=== What to produce ===
Leaving out the images, repeat all the lines below exactly.

(Dataset entries)
▬▬▬▬▬▬
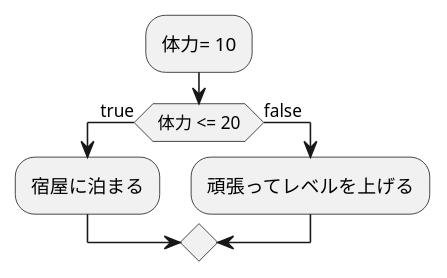
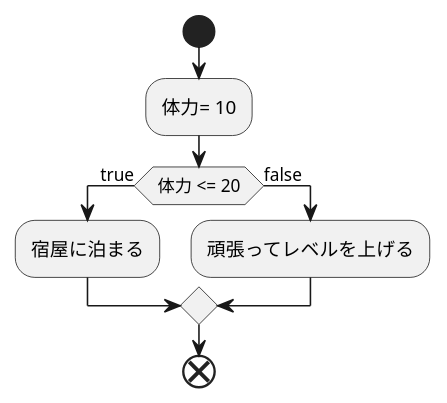
Before and after one commit to usagiame/2021sys-design: the diagram in kadai2.md, drawn with PlantUML.

````diff
--- a/kadai2.md
+++ b/kadai2.md
@@ -1,10 +1,12 @@
 ```uml
 @startuml
+start
 :体力= 10;
 if( 体力 <= 20 ) then (true)
 :宿屋に泊まる;
 else (false)
 :頑張ってレベルを上げる;
 endif
+end
 @enduml
 ```
````
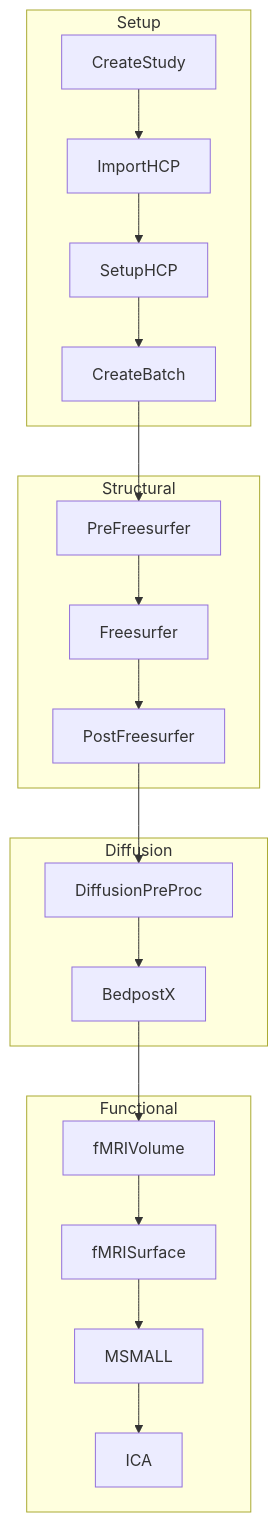
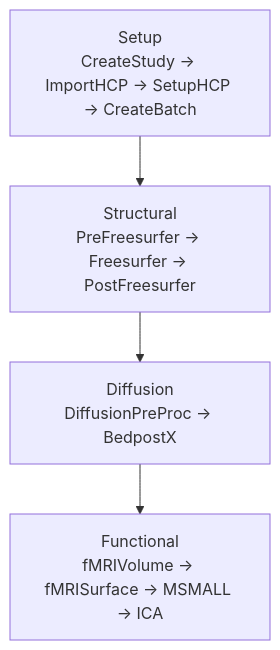
One commit to SPMIC-UoN/QuNex_Processing_Pipeline changed the diagram in README.md. Above: the diagram before and after it, drawn with Mermaid.

````diff
--- a/README.md
+++ b/README.md
@@ -44,28 +44,9 @@
 ```mermaid
 flowchart TD
+Setup["Setup<br/>CreateStudy → ImportHCP → SetupHCP → CreateBatch"]
+Structural["Structural<br/>PreFreesurfer → Freesurfer → PostFreesurfer"]
+Diffusion["Diffusion<br/>DiffusionPreProc → BedpostX"]
+Functional["Functional<br/>fMRIVolume → fMRISurface → MSMALL → ICA"]
 
-%% ---------- Setup ----------
-subgraph Setup
-A[CreateStudy] --> B[ImportHCP] --> C[SetupHCP] --> D[CreateBatch]
-end
-
-%% ---------- Structural ----------
-subgraph Structural
-E[PreFreesurfer] --> F[Freesurfer] --> G[PostFreesurfer]
-end
-
-%% ---------- Diffusion ----------
-subgraph Diffusion
-H[DiffusionPreProc] --> I[BedpostX]
-end
-
-%% ---------- Functional ----------
-subgraph Functional
-J[fMRIVolume] --> K[fMRISurface] --> L[MSMALL] --> M[ICA]
-end
-
-%% ---------- Stage connections ----------
-D --> E
-G --> H
-I --> J
+Setup --> Structural --> Diffusion --> Functional
 ```
````
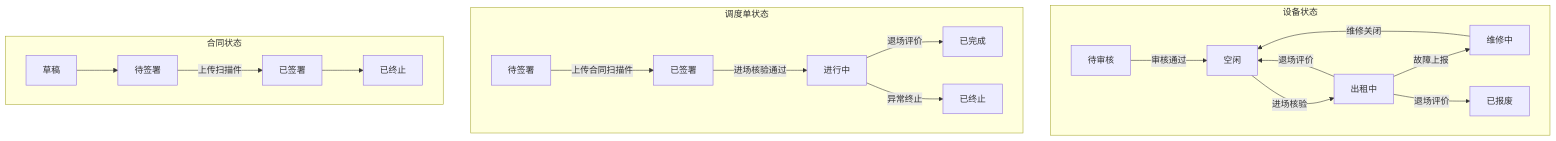
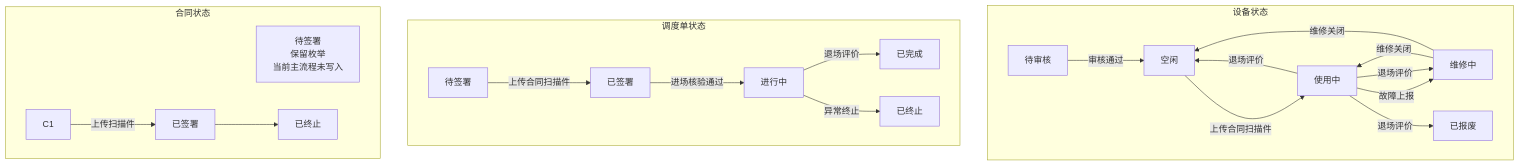
The second of 2 diagrams in thesis-writing/chapters/ch4-design.md (sketchp1ane/EquipmentRental), drawn with Mermaid before and after one commit. The commit also changed other lines of this file and 5 other files, not shown here.

````diff
--- a/thesis-writing/chapters/ch4-design.md
+++ b/thesis-writing/chapters/ch4-design.md
@@ -78,24 +83,26 @@
 ```mermaid
 flowchart TB
     subgraph E[设备状态]
         E1[待审核] -->|审核通过| E2[空闲]
-        E2 -->|进场核验| E3[出租中]
+        E2 -->|上传合同扫描件| E3[使用中]
         E3 -->|故障上报| E4[维修中]
+        E4 -->|维修关闭| E3
         E4 -->|维修关闭| E2
         E3 -->|退场评价| E2
+        E3 -->|退场评价| E4
         E3 -->|退场评价| E5[已报废]
     end
 
     subgraph O[调度单状态]
         O1[待签署] -->|上传合同扫描件| O2[已签署]
         O2 -->|进场核验通过| O3[进行中]
         O3 -->|退场评价| O4[已完成]
         O3 -->|异常终止| O5[已终止]
     end
 
     subgraph C[合同状态]
-        C1[草稿] --> C2[待签署]
-        C2 -->|上传扫描件| C3[已签署]
+        C0[待签署<br/>保留枚举<br/>当前主流程未写入]
+        C1 -->|上传扫描件| C3[已签署]
         C3 --> C4[已终止]
     end
 ```
````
▬▬▬▬▬▬
=== Exercise solution ===
Before and after one commit to usagiame/2021sys-design: the diagram in kadai2.md, drawn with PlantUML.

````diff
--- a/kadai2.md
+++ b/kadai2.md
@@ -1,10 +1,12 @@
 ```uml
 @startuml
+start
 :体力= 10;
 if( 体力 <= 20 ) then (true)
 :宿屋に泊まる;
 else (false)
 :頑張ってレベルを上げる;
 endif
+end
 @enduml
 ```
````
One commit to SPMIC-UoN/QuNex_Processing_Pipeline changed the diagram in README.md. Above: the diagram before and after it, drawn with Mermaid.

````diff
--- a/README.md
+++ b/README.md
@@ -44,28 +44,9 @@
 ```mermaid
 flowchart TD
+Setup["Setup<br/>CreateStudy → ImportHCP → SetupHCP → CreateBatch"]
+Structural["Structural<br/>PreFreesurfer → Freesurfer → PostFreesurfer"]
+Diffusion["Diffusion<br/>DiffusionPreProc → BedpostX"]
+Functional["Functional<br/>fMRIVolume → fMRISurface → MSMALL → ICA"]
 
-%% ---------- Setup ----------
-subgraph Setup
-A[CreateStudy] --> B[ImportHCP] --> C[SetupHCP] --> D[CreateBatch]
-end
-
-%% ---------- Structural ----------
-subgraph Structural
-E[PreFreesurfer] --> F[Freesurfer] --> G[PostFreesurfer]
-end
-
-%% ---------- Diffusion ----------
-subgraph Diffusion
-H[DiffusionPreProc] --> I[BedpostX]
-end
-
-%% ---------- Functional ----------
-subgraph Functional
-J[fMRIVolume] --> K[fMRISurface] --> L[MSMALL] --> M[ICA]
-end
-
-%% ---------- Stage connections ----------
-D --> E
-G --> H
-I --> J
+Setup --> Structural --> Diffusion --> Functional
 ```
````
The second of 2 diagrams in thesis-writing/chapters/ch4-design.md (sketchp1ane/EquipmentRental), drawn with Mermaid before and after one commit. The commit also changed other lines of this file and 5 other files, not shown here.

````diff
--- a/thesis-writing/chapters/ch4-design.md
+++ b/thesis-writing/chapters/ch4-design.md
@@ -78,24 +83,26 @@
 ```mermaid
 flowchart TB
     subgraph E[设备状态]
         E1[待审核] -->|审核通过| E2[空闲]
-        E2 -->|进场核验| E3[出租中]
+        E2 -->|上传合同扫描件| E3[使用中]
         E3 -->|故障上报| E4[维修中]
+        E4 -->|维修关闭| E3
         E4 -->|维修关闭| E2
         E3 -->|退场评价| E2
+        E3 -->|退场评价| E4
         E3 -->|退场评价| E5[已报废]
     end
 
     subgraph O[调度单状态]
         O1[待签署] -->|上传合同扫描件| O2[已签署]
         O2 -->|进场核验通过| O3[进行中]
         O3 -->|退场评价| O4[已完成]
         O3 -->|异常终止| O5[已终止]
     end
 
     subgraph C[合同状态]
-        C1[草稿] --> C2[待签署]
-        C2 -->|上传扫描件| C3[已签署]
+        C0[待签署<br/>保留枚举<br/>当前主流程未写入]
+        C1 -->|上传扫描件| C3[已签署]
         C3 --> C4[已终止]
     end
 ```
````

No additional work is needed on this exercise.